-- Input material --
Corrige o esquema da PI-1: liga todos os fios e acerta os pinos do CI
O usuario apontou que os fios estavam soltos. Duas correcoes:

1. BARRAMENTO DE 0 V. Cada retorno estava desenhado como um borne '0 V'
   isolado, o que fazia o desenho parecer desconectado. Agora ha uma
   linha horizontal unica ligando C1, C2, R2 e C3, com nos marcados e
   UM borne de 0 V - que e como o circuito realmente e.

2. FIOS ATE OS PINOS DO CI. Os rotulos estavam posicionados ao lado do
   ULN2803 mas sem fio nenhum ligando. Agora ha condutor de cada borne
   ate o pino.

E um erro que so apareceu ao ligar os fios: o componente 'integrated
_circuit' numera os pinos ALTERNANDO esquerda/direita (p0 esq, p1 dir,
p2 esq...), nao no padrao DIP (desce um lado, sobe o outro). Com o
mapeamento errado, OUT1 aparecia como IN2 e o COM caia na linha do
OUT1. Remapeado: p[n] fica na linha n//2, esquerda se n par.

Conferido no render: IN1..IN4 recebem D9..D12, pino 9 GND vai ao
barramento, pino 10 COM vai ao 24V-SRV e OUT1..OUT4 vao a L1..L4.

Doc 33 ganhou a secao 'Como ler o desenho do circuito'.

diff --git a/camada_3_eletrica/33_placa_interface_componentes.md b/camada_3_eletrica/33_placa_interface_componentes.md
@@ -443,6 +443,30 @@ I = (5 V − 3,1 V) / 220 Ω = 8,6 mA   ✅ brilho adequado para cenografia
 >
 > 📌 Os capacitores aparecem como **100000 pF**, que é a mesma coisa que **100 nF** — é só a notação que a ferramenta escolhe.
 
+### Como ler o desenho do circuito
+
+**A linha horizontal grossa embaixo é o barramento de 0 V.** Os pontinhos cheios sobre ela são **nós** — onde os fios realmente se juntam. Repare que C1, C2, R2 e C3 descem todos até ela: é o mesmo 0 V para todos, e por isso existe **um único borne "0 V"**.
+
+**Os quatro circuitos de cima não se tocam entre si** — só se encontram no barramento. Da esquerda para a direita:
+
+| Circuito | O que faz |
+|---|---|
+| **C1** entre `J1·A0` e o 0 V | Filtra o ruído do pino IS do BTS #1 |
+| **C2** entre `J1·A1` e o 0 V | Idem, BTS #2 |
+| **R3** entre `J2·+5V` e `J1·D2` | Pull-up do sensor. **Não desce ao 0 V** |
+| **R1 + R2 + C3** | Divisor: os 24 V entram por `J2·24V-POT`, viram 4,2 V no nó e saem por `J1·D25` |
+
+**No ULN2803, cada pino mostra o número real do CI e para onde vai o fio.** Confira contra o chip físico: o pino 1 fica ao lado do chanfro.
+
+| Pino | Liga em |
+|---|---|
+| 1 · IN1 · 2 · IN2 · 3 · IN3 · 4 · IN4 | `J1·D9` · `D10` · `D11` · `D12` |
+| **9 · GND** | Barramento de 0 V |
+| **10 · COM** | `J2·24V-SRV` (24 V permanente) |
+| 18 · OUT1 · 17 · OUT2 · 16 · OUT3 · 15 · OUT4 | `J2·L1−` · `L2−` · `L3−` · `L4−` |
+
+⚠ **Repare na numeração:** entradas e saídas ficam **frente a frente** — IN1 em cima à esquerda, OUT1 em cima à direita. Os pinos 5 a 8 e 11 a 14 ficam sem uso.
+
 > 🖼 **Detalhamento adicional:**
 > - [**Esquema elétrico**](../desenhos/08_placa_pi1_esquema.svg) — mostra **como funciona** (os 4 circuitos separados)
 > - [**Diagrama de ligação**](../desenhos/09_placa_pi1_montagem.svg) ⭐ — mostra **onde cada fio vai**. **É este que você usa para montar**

-- Task --
Beginning at the line with "desce ao 0 V** |" and stopping after the line with "1 · IN1 · 2", please write out every line of the data above exactly and nothing else.

-- Exercise result --
+| **R3** entre `J2·+5V` e `J1·D2` | Pull-up do sensor. **Não desce ao 0 V** |
+| **R1 + R2 + C3** | Divisor: os 24 V entram por `J2·24V-POT`, viram 4,2 V no nó e saem por `J1·D25` |
+
+**No ULN2803, cada pino mostra o número real do CI e para onde vai o fio.** Confira contra o chip físico: o pino 1 fica ao lado do chanfro.
+
+| Pino | Liga em |
+|---|---|
+| 1 · IN1 · 2 · IN2 · 3 · IN3 · 4 · IN4 | `J1·D9` · `D10` · `D11` · `D12` |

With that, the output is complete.